Stored entries:

Content starts

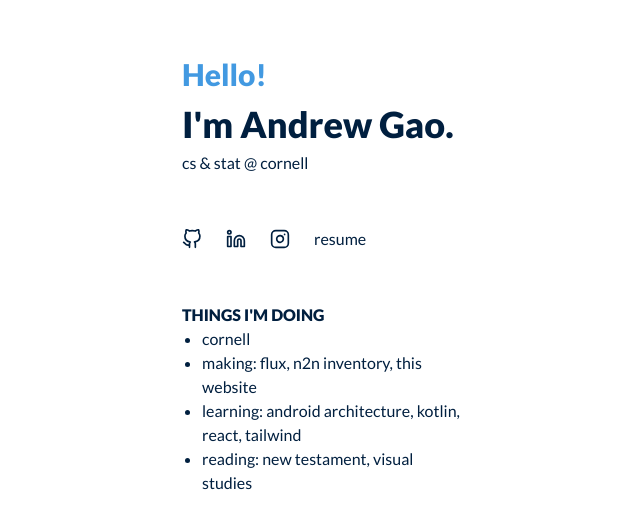
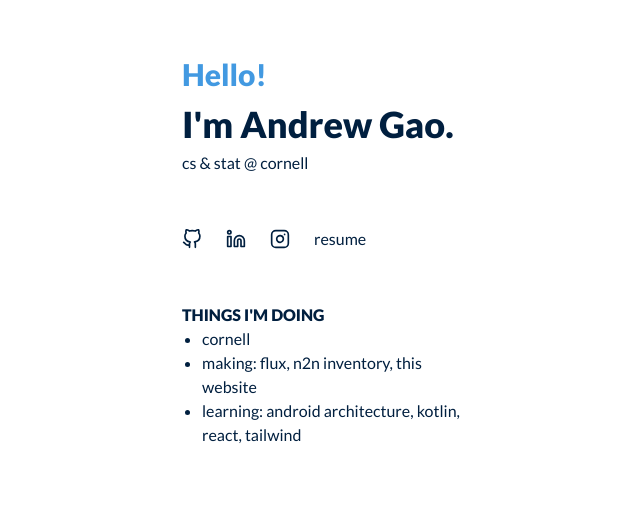
Before and after one commit to kungpaogao/website-vue, a Vue app: page / in a window 1280 px wide. Shown: the top 528 px of the page, without its empty margins (318-958 px from the left). Built offline with nearby package versions, Linux system fonts and the light colour scheme.

Commit message:
Update Doing to include more recent activities

```diff
--- a/src/components/Doing.vue
+++ b/src/components/Doing.vue
@@ -8,15 +8,15 @@
     <ul class="pl-5 list-disc font-body lowercase">
       <!-- TODO: make this pull from API/database -->
       <li>{{ location }}</li>
-      <li>
+      <li v-if="making.length > 0">
         {{ "Making: " }}
         <doing-list :list="making" />
       </li>
-      <li>
+      <li v-if="learning.length > 0">
         {{ "Learning: " }}
         <doing-list :list="learning" />
       </li>
-      <li>
+      <li v-if="reading.length > 0">
         {{ "Reading: " }}
         <doing-list :list="reading" />
       </li>
@@ -39,13 +39,13 @@ export default {
           key: "flu",
           desc: "Flux",
           link: "https://github.com/cornell-dti/campus-density-android/",
-          title: "Link to the GitHub repository",
+          title: "Link to the GitHub repository for Flux Android",
         },
         {
           key: "n2n",
           desc: "N2N inventory",
           link: "https://www.youtube.com/watch?v=Ft4LrRe-ZK0",
-          title: "Watch a video on the project",
+          title: "Watch a video about the Neighbor to Neighbor project",
         },
         { key: "web", desc: "this website", link: "", title: "" },
       ],
@@ -54,7 +54,7 @@ export default {
           key: "arc",
           desc: "Android architecture",
           link: "https://developer.android.com/jetpack/docs/guide",
-          title: "Link to a quick guide",
+          title: "Link to a quick guide about Android architecture",
         },
         {
           key: "kot",
@@ -75,22 +75,7 @@ export default {
           title: "",
         },
       ],
-      reading: [
-        {
-          key: "new",
-          desc: "New Testament",
-          link:
-            "https://classes.cornell.edu/browse/roster/SP20/class/CLASS/2613",
-          title: "Link to my Classics class",
-        },
-        {
-          key: "vis",
-          desc: "Visual Studies",
-          link:
-            "https://classes.cornell.edu/browse/roster/SP20/class/VISST/2000",
-          title: "Link to my visual studies class",
-        },
-      ],
+      reading: [],
       location: "Cornell",
     };
   },
```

Content ends

__Problem to work on__:
Your answer should be one number, the count of lines in the records that contain the string "desc".

__Exercise solution__:
6